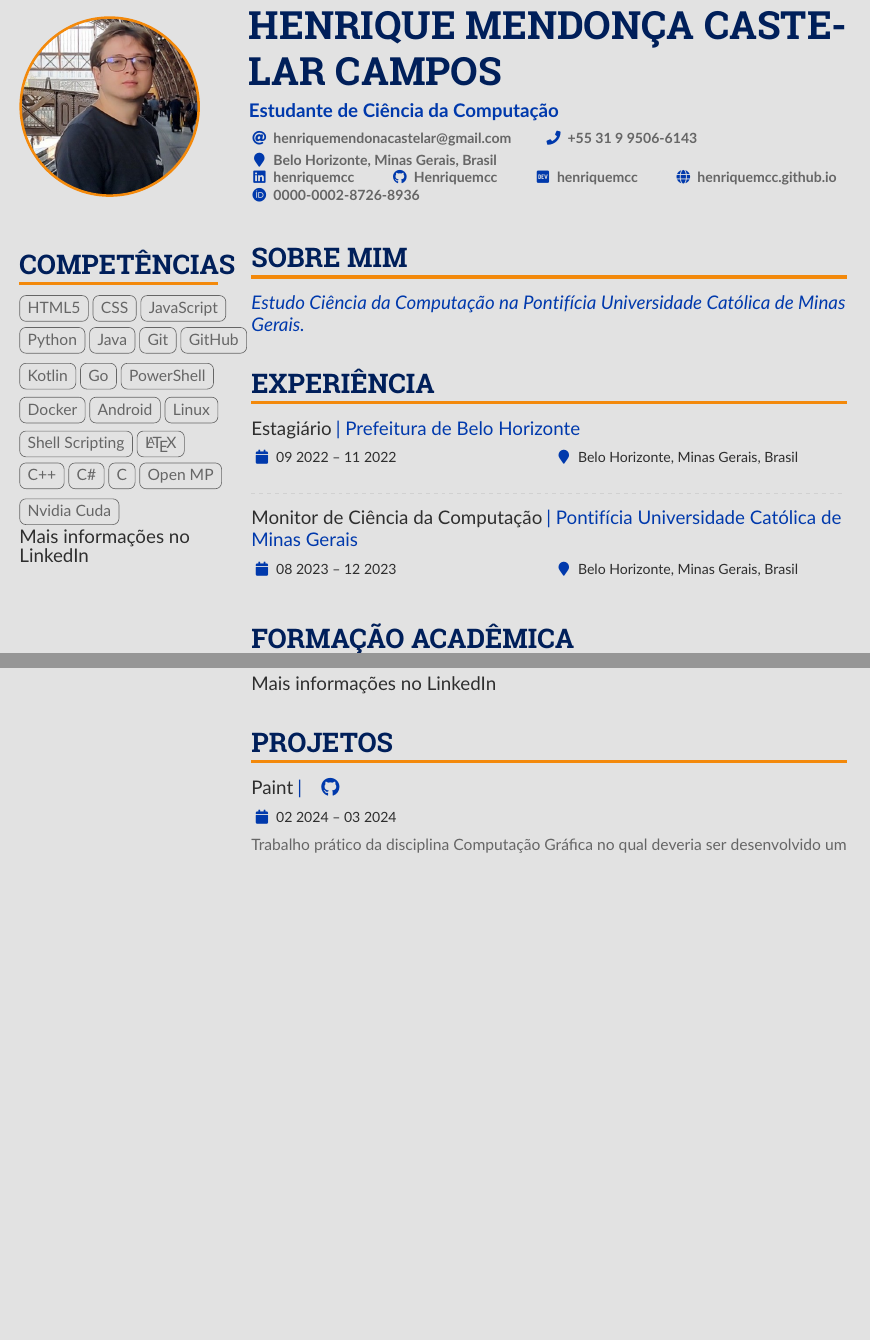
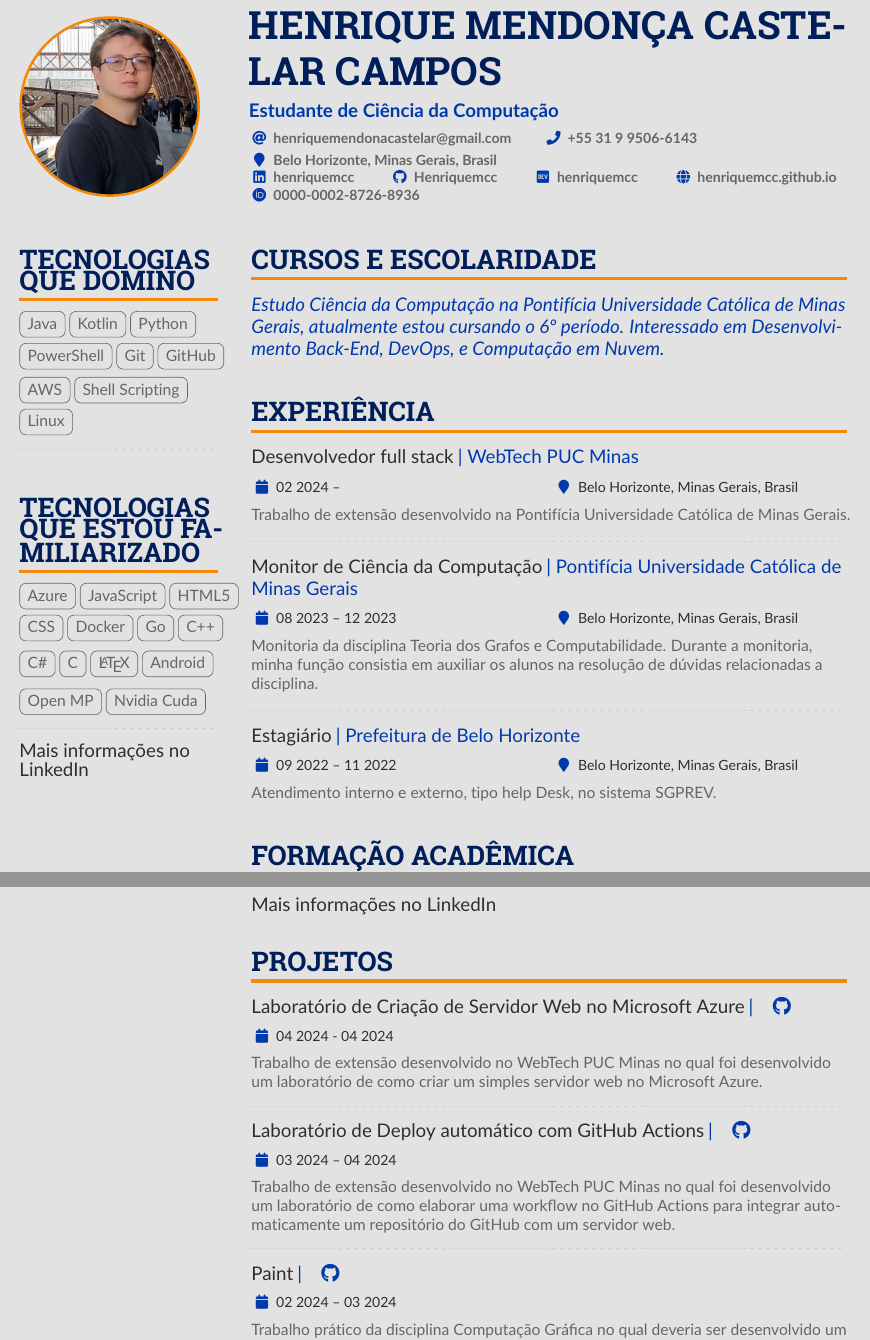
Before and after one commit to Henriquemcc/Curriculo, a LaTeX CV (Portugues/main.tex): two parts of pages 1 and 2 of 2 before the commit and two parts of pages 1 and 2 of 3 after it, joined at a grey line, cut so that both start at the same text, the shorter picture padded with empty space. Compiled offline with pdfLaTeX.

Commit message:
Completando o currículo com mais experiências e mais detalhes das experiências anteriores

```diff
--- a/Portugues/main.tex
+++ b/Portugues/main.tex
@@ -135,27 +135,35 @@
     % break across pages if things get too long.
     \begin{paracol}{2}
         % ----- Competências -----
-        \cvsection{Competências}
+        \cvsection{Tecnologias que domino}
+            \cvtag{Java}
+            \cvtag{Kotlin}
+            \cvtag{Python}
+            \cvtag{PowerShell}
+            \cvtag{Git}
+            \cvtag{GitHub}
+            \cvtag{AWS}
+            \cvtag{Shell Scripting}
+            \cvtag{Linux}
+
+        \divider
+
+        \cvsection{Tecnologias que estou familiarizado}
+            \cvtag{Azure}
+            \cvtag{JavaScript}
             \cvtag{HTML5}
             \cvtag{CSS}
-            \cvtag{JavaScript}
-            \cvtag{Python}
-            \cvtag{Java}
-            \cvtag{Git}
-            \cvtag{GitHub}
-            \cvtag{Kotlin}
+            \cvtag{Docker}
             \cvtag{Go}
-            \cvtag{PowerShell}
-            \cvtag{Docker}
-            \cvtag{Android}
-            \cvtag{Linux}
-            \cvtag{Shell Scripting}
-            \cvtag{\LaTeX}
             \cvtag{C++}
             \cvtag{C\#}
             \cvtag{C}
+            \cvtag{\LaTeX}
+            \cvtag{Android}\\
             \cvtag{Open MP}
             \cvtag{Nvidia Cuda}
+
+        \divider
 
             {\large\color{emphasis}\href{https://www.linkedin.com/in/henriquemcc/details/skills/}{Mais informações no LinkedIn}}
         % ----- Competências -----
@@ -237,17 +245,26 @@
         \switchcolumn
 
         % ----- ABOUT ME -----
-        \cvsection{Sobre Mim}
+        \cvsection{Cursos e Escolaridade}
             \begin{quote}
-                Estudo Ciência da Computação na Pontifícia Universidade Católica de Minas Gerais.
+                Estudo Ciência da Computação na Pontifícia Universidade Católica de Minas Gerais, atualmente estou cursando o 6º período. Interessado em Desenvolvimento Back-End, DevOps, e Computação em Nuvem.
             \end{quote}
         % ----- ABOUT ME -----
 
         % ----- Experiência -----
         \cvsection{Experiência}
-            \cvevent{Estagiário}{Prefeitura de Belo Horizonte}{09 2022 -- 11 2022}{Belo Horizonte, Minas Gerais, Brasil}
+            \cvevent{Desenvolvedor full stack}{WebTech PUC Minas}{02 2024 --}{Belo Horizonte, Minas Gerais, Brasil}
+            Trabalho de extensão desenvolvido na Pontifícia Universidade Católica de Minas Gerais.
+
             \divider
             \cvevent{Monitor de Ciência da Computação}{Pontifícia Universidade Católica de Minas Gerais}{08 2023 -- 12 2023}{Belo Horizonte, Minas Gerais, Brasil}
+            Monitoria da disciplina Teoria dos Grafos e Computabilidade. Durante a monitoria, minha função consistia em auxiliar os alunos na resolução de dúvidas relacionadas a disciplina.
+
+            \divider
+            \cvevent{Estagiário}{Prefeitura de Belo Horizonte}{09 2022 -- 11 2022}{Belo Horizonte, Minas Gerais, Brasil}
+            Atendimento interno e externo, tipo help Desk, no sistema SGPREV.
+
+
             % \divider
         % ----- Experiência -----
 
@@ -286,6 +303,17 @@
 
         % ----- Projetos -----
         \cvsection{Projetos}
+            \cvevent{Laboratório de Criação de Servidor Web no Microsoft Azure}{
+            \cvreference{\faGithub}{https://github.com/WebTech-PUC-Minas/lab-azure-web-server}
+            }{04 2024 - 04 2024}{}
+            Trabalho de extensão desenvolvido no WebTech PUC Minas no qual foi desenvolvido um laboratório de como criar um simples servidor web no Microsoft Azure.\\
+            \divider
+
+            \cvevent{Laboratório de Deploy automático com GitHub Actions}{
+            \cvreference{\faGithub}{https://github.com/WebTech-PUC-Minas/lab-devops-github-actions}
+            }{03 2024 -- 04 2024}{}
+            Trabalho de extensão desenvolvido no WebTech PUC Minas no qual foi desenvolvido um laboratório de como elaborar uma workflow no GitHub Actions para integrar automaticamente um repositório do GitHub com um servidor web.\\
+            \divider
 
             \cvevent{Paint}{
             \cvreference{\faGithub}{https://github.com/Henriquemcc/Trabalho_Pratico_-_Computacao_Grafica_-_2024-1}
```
= = =
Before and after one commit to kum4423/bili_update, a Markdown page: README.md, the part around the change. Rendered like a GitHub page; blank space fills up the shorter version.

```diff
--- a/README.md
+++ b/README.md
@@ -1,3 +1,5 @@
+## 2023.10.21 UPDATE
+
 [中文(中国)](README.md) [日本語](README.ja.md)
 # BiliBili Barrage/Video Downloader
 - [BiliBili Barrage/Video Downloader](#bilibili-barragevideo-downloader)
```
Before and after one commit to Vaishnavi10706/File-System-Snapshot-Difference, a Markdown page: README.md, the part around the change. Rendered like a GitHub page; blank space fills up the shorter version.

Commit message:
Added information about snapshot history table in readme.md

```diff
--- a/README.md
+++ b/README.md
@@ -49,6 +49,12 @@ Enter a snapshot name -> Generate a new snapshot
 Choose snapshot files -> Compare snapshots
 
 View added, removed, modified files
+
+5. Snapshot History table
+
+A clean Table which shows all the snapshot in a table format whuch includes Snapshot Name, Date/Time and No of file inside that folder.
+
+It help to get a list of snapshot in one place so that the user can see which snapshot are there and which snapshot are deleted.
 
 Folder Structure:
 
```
= = =
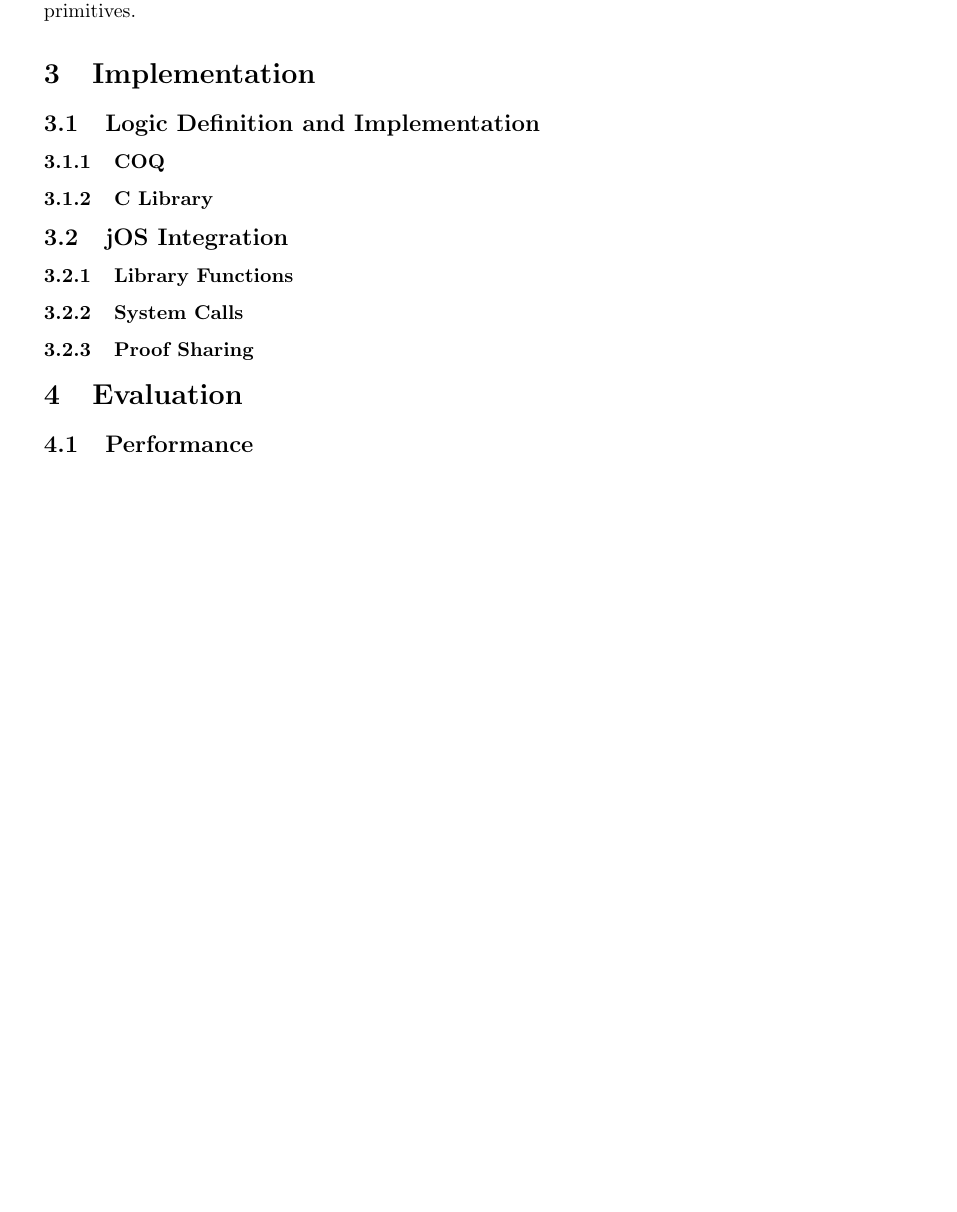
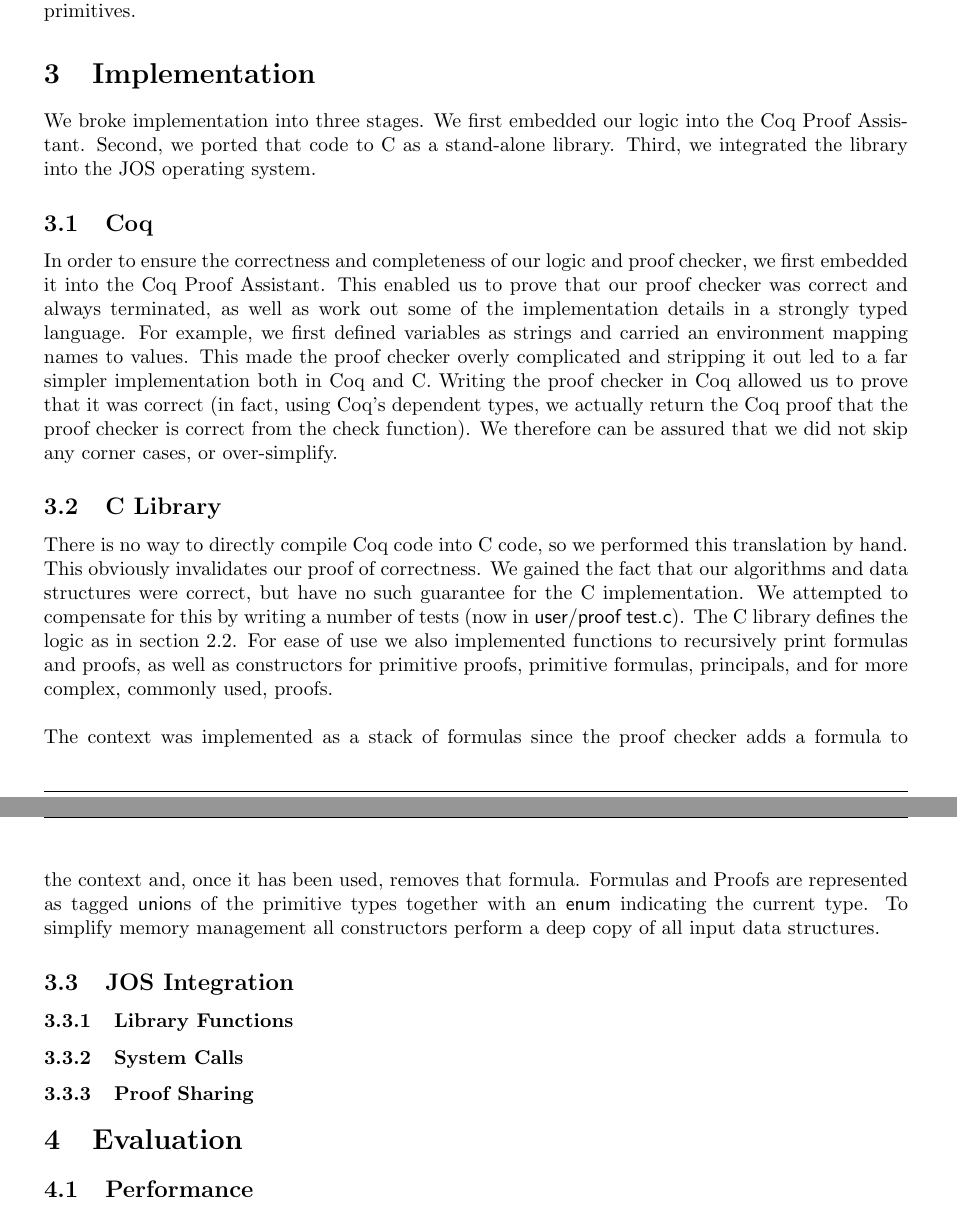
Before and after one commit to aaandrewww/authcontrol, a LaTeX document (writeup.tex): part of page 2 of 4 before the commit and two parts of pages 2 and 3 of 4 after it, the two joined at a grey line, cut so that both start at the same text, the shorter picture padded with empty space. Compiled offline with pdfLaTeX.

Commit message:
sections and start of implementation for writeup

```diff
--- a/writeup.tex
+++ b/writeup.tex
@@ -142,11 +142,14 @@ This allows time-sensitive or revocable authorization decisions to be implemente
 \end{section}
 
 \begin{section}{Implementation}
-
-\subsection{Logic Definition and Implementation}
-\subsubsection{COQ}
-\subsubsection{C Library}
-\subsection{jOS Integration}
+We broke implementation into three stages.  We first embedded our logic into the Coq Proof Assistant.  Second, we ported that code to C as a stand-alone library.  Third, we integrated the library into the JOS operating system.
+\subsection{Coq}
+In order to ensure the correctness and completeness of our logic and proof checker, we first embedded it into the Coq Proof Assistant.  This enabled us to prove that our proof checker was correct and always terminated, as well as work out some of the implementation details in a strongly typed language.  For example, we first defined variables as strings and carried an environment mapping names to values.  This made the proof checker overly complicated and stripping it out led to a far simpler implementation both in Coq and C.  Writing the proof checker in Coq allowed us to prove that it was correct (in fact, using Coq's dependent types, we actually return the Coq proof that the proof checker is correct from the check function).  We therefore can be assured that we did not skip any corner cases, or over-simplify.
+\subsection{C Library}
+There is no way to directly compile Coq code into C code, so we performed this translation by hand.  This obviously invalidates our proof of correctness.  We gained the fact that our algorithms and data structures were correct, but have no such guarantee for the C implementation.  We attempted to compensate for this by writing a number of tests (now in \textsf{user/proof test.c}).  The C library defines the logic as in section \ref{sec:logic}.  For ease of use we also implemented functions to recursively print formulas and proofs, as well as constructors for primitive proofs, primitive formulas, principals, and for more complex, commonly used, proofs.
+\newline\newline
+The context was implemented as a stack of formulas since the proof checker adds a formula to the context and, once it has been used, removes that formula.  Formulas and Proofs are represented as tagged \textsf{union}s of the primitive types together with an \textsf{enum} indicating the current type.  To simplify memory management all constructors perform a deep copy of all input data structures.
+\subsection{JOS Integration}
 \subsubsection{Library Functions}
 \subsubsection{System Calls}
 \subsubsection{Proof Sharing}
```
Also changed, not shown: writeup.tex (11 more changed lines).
= = =
• Task goal: Which lines of the material above hold the string "Gerais"? Pull them out.

• Result of the task:
-                Estudo Ciência da Computação na Pontifícia Universidade Católica de Minas Gerais.
+                Estudo Ciência da Computação na Pontifícia Universidade Católica de Minas Gerais, atualmente estou cursando o 6º período. Interessado em Desenvolvimento Back-End, DevOps, e Computação em Nuvem.
-            \cvevent{Estagiário}{Prefeitura de Belo Horizonte}{09 2022 -- 11 2022}{Belo Horizonte, Minas Gerais, Brasil}
+            \cvevent{Desenvolvedor full stack}{WebTech PUC Minas}{02 2024 --}{Belo Horizonte, Minas Gerais, Brasil}
+            Trabalho de extensão desenvolvido na Pontifícia Universidade Católica de Minas Gerais.
             \cvevent{Monitor de Ciência da Computação}{Pontifícia Universidade Católica de Minas Gerais}{08 2023 -- 12 2023}{Belo Horizonte, Minas Gerais, Brasil}
+            \cvevent{Estagiário}{Prefeitura de Belo Horizonte}{09 2022 -- 11 2022}{Belo Horizonte, Minas Gerais, Brasil}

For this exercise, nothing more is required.